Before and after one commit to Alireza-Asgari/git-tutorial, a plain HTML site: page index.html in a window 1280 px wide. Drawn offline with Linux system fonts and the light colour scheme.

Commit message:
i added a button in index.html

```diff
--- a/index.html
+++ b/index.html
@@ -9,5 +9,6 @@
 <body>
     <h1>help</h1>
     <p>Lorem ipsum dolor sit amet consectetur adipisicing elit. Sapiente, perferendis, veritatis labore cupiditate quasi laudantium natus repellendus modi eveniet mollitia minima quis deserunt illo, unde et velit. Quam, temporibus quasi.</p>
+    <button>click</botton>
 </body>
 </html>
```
══════════════════════════════
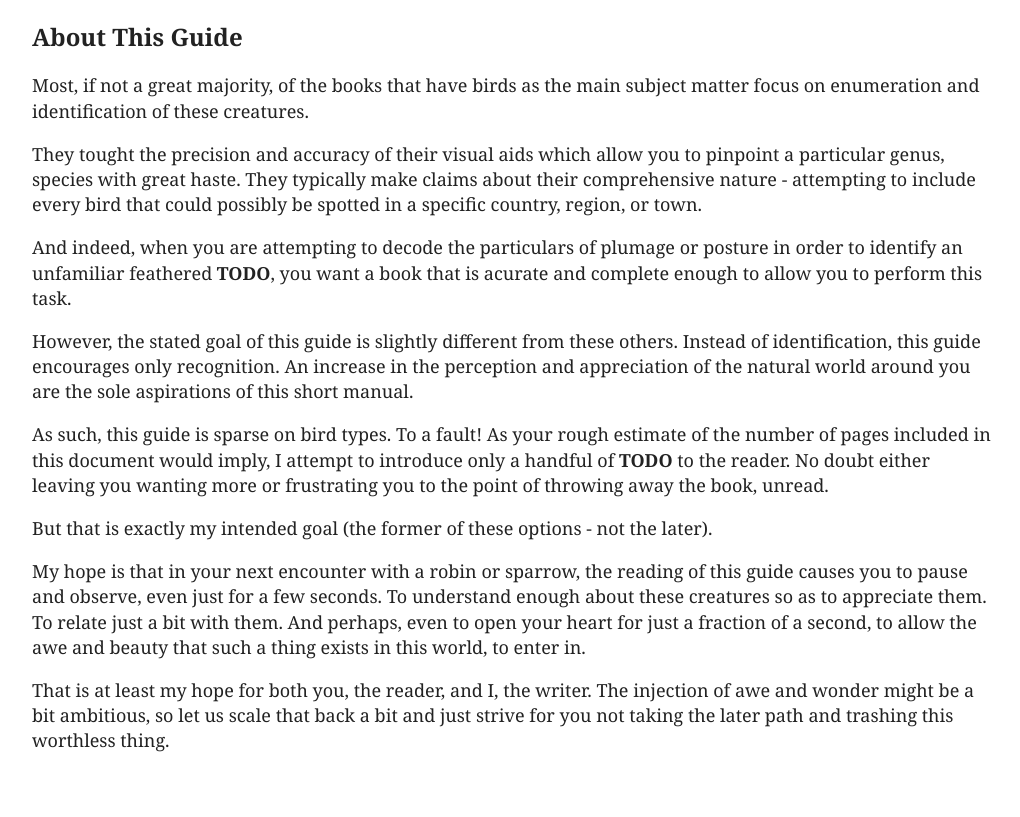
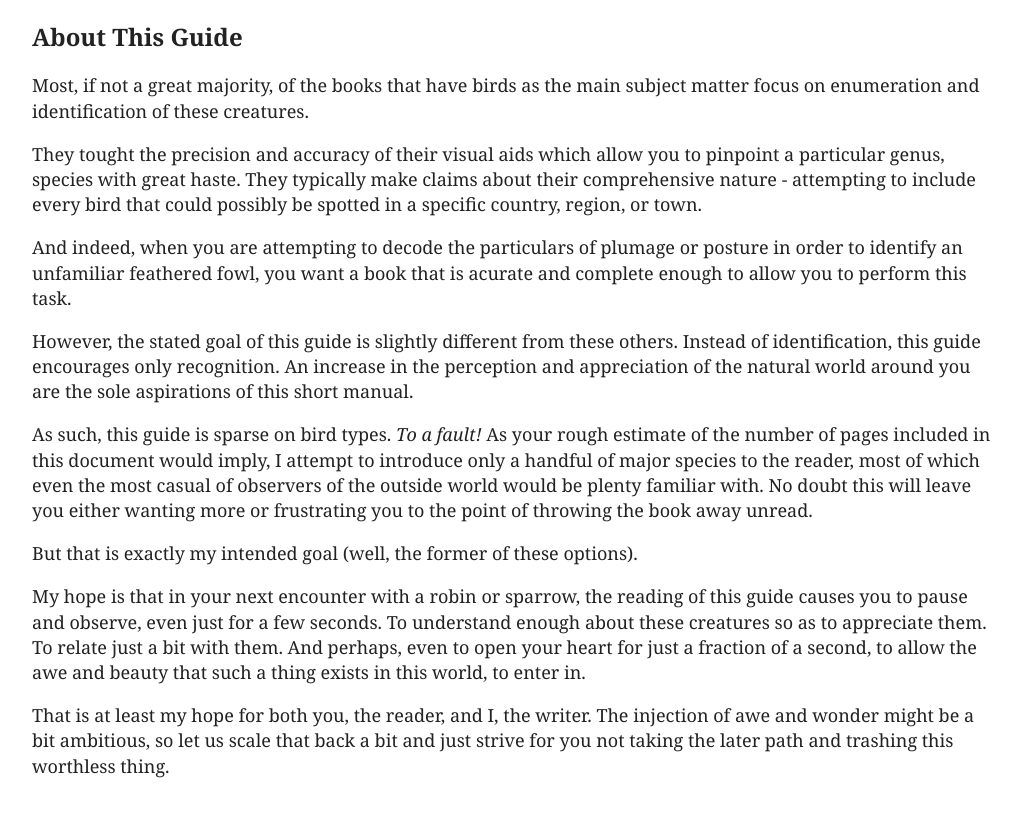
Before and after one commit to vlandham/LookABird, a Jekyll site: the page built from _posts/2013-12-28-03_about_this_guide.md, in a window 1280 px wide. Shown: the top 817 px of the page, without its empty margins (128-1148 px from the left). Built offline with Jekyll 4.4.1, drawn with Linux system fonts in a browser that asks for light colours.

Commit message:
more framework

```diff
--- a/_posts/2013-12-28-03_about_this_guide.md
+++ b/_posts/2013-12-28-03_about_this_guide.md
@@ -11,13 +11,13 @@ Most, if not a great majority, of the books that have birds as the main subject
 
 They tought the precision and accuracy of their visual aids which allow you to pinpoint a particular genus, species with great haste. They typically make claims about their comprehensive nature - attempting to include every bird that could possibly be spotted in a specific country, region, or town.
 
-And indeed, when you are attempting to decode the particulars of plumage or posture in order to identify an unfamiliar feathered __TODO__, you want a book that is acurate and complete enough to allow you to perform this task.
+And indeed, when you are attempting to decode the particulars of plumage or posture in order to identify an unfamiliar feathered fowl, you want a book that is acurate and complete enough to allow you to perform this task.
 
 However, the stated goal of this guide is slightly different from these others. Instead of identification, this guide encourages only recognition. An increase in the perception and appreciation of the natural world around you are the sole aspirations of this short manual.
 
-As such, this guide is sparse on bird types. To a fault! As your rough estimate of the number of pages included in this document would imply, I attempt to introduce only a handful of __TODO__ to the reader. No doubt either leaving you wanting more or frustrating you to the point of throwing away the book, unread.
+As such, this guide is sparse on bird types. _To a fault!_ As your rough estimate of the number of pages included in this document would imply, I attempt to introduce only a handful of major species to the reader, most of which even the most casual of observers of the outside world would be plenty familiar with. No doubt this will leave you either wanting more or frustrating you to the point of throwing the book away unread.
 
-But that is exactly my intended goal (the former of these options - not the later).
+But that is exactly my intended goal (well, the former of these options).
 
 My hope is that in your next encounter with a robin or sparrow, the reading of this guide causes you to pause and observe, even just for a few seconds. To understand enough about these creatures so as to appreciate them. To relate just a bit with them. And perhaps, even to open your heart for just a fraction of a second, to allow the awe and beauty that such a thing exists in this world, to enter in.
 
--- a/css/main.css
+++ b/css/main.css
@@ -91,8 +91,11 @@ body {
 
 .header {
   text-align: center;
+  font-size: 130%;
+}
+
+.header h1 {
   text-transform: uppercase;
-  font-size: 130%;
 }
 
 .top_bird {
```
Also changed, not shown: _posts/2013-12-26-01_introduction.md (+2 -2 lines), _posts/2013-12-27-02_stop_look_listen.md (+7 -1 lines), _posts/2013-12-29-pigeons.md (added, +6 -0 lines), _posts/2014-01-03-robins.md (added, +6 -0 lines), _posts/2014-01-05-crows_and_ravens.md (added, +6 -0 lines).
══════════════════════════════
Task to complete: Tally every line of the data that holds the word "allow" and write the count alone.

Answer area: 4